# PROBLEM
Using the listing below, copy every line that mentions "Canvas".

# ENTRIES SHOWN
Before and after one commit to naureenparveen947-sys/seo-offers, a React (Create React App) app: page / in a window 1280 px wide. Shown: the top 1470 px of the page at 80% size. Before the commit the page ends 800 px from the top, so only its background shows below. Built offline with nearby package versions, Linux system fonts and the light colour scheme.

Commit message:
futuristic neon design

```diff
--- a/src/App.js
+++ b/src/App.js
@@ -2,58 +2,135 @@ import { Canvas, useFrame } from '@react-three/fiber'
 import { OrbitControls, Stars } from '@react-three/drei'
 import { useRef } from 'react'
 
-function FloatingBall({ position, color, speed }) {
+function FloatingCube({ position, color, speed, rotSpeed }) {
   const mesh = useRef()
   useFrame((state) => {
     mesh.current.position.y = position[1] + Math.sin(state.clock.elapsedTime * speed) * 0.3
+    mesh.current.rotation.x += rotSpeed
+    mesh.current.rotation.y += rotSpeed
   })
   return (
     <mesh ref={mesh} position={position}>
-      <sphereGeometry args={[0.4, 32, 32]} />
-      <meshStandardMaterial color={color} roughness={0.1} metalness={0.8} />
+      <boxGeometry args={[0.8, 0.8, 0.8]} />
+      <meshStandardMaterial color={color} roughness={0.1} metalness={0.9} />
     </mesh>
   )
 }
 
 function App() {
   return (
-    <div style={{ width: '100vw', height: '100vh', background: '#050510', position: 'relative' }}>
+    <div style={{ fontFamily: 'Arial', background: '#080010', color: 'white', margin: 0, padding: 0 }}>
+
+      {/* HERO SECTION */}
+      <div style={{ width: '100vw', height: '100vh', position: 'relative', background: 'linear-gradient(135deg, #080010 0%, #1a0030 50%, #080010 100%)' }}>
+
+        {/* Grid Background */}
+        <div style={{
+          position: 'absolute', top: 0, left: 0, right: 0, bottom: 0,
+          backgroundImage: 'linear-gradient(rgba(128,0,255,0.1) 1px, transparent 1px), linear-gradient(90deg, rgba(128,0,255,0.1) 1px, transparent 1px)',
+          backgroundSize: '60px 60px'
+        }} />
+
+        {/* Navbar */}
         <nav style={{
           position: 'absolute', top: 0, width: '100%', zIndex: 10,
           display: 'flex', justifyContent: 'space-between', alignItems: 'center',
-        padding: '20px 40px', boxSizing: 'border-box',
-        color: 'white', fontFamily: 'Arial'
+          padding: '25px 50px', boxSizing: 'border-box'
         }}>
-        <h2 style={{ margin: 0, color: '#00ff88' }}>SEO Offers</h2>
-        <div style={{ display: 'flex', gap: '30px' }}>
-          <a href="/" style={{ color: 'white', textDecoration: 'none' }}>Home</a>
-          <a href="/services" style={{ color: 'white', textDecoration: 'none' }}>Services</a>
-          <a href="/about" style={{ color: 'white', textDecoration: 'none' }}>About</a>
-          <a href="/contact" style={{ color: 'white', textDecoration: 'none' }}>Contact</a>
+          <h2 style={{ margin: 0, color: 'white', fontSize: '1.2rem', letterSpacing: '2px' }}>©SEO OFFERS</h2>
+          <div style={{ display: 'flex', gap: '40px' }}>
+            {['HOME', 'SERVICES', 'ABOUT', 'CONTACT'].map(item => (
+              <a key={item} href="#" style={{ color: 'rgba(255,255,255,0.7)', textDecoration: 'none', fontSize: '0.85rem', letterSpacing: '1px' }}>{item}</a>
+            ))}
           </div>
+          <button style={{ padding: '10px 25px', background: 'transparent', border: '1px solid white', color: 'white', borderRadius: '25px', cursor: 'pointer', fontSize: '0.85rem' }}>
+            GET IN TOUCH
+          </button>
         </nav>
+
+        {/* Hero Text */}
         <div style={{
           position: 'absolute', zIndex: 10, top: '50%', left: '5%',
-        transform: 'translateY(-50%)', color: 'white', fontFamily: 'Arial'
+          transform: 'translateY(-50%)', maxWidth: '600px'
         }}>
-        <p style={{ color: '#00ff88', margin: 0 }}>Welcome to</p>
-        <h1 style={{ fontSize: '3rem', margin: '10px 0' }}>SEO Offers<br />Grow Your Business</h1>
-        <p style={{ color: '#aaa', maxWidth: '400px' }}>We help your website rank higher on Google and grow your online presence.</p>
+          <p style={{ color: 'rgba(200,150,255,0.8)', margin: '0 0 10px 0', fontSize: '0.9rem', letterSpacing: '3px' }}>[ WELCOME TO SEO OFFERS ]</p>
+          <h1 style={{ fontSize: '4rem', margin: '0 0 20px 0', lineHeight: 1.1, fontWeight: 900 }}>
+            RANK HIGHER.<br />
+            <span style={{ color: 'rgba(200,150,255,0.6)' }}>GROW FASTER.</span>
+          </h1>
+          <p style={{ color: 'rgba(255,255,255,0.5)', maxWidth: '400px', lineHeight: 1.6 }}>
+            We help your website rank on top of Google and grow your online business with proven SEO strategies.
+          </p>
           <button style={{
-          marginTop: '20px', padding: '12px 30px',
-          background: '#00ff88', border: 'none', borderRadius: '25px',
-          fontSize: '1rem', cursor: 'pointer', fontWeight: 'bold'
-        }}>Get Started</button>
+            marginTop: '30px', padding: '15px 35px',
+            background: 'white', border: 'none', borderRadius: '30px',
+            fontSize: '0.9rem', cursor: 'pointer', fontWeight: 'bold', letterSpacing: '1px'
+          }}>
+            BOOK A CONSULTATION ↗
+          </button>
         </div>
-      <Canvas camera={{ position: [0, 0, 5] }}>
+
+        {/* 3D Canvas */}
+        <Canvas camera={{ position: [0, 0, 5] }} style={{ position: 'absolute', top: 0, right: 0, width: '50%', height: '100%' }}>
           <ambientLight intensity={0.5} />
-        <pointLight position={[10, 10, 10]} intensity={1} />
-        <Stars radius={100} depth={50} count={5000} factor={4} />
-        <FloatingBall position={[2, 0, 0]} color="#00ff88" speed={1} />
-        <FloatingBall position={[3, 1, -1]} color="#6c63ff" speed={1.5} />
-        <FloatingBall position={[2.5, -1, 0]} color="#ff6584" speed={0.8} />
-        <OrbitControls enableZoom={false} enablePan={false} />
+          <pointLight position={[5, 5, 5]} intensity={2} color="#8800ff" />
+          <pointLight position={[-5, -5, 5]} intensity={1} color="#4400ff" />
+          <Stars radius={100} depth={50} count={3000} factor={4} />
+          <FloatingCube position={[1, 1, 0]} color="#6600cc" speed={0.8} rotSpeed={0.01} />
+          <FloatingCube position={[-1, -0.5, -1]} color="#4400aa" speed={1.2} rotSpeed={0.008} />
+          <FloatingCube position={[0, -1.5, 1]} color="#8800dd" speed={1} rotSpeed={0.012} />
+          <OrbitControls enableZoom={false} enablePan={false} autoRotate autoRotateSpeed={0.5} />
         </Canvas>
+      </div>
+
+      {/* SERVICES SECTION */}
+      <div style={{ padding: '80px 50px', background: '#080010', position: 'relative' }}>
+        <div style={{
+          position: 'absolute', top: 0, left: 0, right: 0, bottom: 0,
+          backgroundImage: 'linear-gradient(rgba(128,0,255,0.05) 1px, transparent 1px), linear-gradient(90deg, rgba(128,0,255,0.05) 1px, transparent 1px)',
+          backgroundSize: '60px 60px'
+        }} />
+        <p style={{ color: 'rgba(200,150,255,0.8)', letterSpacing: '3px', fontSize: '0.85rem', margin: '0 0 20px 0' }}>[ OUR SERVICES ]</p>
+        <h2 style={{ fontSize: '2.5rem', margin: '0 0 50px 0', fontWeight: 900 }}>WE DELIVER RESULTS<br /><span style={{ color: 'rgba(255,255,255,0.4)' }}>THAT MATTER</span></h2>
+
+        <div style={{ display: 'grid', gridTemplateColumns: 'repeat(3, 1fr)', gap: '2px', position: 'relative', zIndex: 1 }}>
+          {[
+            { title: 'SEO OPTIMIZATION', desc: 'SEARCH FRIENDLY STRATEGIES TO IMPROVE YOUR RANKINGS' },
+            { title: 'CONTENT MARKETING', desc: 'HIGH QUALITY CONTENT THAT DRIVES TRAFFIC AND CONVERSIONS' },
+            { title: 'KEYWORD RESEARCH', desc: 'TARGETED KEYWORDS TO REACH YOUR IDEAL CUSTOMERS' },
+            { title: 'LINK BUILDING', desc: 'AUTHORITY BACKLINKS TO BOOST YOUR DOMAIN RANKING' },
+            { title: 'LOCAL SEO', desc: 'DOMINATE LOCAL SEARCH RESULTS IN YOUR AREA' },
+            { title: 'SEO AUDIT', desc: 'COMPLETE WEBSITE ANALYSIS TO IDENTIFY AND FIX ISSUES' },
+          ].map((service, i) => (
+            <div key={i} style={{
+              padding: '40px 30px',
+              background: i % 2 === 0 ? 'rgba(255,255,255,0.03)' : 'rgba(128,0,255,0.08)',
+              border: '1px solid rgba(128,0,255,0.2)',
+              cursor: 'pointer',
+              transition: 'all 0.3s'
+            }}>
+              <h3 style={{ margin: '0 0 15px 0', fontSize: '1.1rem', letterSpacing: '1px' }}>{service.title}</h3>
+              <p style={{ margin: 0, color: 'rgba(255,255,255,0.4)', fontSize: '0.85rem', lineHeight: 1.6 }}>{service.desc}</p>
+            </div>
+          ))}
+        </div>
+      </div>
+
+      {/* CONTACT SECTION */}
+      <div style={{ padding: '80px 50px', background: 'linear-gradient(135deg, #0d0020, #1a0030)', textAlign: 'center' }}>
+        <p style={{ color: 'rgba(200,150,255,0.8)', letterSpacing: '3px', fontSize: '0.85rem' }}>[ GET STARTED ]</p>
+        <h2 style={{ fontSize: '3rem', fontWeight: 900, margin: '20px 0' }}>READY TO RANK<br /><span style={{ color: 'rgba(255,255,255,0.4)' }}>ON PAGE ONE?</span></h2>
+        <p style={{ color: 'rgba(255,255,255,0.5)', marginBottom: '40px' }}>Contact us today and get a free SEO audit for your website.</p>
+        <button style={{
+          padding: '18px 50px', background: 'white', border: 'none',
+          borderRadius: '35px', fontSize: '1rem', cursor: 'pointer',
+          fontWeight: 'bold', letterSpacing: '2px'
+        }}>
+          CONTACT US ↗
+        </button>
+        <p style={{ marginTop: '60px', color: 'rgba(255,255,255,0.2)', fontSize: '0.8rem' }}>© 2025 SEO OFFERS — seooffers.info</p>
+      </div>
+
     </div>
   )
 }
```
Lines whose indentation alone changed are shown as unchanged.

# REPLY
@@ -2,58 +2,135 @@ import { Canvas, useFrame } from '@react-three/fiber'
-      <Canvas camera={{ position: [0, 0, 5] }}>
+        {/* 3D Canvas */}
+        <Canvas camera={{ position: [0, 0, 5] }} style={{ position: 'absolute', top: 0, right: 0, width: '50%', height: '100%' }}>
         </Canvas>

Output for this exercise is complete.